*** Opening of DATA EXTRACTS ***

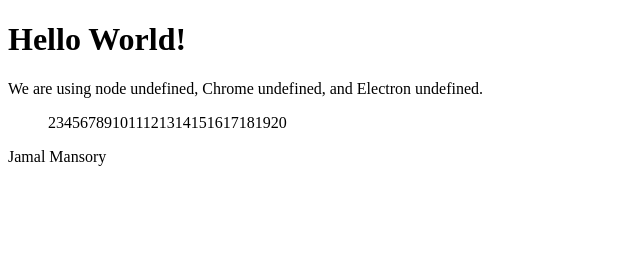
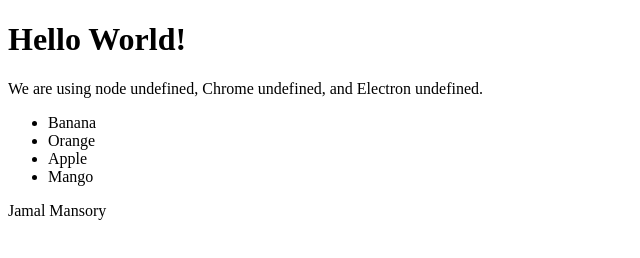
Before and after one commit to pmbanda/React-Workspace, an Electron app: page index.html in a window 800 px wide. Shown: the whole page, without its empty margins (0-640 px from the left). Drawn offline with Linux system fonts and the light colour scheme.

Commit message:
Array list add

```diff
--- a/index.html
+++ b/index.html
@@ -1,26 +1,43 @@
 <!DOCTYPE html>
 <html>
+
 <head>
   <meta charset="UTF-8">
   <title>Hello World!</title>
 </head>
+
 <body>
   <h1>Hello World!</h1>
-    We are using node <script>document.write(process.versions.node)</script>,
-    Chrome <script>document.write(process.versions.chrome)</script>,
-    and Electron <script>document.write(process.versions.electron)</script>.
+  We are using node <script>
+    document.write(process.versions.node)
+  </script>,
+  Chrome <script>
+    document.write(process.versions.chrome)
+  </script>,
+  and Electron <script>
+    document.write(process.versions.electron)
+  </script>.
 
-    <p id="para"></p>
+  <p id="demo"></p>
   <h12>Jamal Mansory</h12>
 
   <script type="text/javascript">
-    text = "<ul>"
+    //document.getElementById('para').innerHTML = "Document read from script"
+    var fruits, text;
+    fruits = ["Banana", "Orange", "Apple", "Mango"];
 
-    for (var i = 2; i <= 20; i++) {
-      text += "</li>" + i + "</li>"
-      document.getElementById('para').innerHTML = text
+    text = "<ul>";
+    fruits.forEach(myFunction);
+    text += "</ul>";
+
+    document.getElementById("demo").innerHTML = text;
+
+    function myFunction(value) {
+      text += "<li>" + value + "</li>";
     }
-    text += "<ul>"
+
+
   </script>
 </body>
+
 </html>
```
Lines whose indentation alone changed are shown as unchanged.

*** Close of DATA EXTRACTS ***

Whenever a line above includes "fruits", copy it in full.

## REPLY
+    var fruits, text;
+    fruits = ["Banana", "Orange", "Apple", "Mango"];
+    fruits.forEach(myFunction);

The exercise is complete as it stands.